Count It All Joy When You Meet Various Trials

James 1:2-4

“TRIAL—4. Experience; suffering that puts strength, patience or faith to the test; afflictions or temptations that exercise and prove the graces or virtues of men.” —American Dictionary of The English Language

Since God is at work in all of our trials, we should always count it a joy when we walk through trials.

  1. We are commanded by God to count it all joy when we meet trials in this life.

“James is commending the conscious embrace of a Christian understanding of life which brings joy into the trials that come because of our Christianity. James says, ‘Consider it pure joy,’ which means to make a deliberate and careful decision to experience joy even in time of trouble.” —R. Kent Hughes
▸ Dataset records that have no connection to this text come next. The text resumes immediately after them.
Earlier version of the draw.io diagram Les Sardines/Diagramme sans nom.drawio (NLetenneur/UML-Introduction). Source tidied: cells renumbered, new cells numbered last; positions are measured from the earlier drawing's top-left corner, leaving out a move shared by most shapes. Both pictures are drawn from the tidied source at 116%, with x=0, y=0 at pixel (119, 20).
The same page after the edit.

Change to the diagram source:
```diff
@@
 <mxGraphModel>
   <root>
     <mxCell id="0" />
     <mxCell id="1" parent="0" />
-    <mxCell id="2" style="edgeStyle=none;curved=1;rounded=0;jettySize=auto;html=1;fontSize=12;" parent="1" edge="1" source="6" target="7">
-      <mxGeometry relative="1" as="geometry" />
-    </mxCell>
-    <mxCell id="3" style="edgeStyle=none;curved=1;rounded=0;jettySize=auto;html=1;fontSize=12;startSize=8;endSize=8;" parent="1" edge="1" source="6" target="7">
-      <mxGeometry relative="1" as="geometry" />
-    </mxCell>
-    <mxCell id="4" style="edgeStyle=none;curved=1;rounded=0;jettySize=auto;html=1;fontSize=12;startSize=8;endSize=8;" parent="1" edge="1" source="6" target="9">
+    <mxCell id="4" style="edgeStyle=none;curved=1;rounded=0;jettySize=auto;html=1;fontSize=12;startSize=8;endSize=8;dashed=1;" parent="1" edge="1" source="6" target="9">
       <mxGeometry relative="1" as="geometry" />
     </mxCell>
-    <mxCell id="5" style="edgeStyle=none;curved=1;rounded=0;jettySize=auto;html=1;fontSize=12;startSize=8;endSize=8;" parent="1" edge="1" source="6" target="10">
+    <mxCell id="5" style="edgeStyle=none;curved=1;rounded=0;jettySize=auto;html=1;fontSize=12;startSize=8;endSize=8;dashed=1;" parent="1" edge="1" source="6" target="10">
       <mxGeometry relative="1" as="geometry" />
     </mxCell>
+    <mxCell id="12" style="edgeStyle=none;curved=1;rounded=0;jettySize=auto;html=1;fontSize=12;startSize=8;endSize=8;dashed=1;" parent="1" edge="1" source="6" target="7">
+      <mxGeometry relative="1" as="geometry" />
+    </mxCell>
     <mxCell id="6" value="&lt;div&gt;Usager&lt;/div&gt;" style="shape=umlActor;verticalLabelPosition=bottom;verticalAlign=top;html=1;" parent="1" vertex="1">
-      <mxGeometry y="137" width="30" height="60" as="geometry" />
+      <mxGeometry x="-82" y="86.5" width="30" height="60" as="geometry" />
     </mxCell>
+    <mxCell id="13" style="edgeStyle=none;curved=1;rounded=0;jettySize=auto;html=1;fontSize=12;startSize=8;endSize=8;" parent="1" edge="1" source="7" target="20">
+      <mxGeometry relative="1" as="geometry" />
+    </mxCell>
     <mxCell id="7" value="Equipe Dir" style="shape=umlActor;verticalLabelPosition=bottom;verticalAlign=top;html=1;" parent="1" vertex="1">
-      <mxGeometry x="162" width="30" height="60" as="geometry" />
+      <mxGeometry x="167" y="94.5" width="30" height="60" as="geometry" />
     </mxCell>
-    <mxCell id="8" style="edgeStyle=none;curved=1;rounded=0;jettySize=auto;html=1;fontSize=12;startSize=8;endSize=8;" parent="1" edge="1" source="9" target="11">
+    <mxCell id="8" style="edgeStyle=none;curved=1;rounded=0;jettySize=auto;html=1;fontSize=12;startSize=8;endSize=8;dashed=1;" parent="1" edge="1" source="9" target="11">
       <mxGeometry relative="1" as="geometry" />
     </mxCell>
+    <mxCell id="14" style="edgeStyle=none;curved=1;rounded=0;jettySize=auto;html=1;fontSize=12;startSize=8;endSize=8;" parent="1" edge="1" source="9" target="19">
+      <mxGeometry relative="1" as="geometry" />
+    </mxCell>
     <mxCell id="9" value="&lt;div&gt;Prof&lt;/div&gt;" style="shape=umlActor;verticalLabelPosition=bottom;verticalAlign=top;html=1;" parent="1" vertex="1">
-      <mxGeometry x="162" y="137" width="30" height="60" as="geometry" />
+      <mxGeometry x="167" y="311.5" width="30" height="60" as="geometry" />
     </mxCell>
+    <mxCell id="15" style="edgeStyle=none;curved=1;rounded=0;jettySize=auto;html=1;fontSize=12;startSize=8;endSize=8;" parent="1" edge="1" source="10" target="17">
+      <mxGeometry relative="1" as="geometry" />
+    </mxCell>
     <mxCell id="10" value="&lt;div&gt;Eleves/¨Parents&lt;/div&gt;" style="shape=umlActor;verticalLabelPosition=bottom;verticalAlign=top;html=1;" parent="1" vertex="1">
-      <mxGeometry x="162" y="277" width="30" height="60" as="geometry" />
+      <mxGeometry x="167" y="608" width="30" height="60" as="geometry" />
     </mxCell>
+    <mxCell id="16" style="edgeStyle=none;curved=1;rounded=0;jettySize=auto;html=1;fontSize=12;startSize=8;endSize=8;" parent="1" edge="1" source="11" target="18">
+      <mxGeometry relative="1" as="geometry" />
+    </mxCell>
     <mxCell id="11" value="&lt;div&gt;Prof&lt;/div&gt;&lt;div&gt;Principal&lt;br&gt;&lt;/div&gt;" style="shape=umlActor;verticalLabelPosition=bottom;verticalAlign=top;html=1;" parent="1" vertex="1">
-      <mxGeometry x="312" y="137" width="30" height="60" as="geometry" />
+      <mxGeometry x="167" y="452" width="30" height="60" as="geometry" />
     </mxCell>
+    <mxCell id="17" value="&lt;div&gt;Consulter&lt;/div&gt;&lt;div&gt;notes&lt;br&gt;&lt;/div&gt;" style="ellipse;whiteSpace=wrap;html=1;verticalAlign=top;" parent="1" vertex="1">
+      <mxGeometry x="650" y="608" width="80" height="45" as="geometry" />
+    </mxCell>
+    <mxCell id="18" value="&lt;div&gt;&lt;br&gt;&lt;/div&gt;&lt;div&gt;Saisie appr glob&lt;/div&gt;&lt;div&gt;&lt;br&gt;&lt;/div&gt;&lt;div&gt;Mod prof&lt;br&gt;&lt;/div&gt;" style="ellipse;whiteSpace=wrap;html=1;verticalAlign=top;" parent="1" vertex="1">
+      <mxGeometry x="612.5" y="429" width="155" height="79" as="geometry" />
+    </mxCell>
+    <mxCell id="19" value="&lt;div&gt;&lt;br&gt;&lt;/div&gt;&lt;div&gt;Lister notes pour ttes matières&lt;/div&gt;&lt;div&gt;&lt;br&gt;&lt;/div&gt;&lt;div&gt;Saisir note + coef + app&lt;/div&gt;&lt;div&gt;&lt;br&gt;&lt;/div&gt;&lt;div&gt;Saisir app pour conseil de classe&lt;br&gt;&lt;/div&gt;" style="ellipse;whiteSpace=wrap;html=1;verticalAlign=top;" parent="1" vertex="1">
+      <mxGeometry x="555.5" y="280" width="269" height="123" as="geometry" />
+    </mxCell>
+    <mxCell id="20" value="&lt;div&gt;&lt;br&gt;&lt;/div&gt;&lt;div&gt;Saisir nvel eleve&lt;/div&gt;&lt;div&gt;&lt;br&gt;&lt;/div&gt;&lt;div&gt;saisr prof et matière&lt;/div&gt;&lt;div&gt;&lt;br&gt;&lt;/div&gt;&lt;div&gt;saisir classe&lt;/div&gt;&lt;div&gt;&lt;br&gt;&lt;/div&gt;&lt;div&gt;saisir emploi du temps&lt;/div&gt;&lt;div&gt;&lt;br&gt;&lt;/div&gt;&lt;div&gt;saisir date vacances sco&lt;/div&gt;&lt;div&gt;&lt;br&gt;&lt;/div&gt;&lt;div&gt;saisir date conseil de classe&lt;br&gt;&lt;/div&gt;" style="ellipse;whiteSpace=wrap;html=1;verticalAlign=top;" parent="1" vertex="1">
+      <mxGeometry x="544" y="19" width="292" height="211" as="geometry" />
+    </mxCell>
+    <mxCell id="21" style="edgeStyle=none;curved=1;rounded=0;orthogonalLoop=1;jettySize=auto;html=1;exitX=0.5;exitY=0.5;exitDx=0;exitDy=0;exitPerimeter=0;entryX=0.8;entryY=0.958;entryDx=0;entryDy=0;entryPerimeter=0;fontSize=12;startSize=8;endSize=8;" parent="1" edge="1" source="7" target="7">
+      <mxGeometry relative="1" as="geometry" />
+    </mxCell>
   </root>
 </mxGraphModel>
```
“The greatest discovery that I have made in the midst of all the difficulties is the I can have joy when I can’t feel it—artesian joy. When I had every reason to feel beaten, I felt joy. In spite of everything, God gave me the conviction of being loved and the certainty that nothing could separate me from him. It was not happiness, gush, or jolliness but a constant flow of the Spirit through me. At no time did he give the easy confidence that everything would work out as I wanted it on my timetable, but that he was in charge and would give me and my family enough courage for each day; grace. Joy is always the result of that.” —Lloyd John Ogilvie

  1. We can trust that God is working through our trials to grow us in our faith.

“Here is how this works: we develop toughness or fortitude by repeatedly being tested and prevailing. The more tests we pass, the tougher we become.” —R. Kent Hughes

“The difficulties of life are intended by God to refine our faith: heating it in the crucible of suffering so that impurities might be refined away and so that it might become pure and valuable before the Lord. The “testing of faith” here, then, is not intended to determine whether a person has faith or not; it is intended to purify faith that already exists.” — Douglas Moo

“Life on earth would not be worth much if every source of irritation were removed. Yet most of rebel against the things that irritate us, and count as heavy loss what ought to be rich gain. We are told that the oyster is wiser; that when an irritation object, like a bit of sand, gets under the ‘mantle’ of his shell, he simply covers it with the most precious part of his being and makes of it a pearl. The irritation that it was causing is stopped by encrusting it with the pearly formation. A true pearl is therefore simply a victory over irritation. Every irritation that gets into our lives today is an opportunity for pearl culture. The more irritation the devil flings at us, the more pearls we have. We need only to welcome them and cover them completely with love, that most precious part of us, and the irritation will be smothered out as the pearl comes into being. What a store of pearls we may have, if we will.” — Dick Seume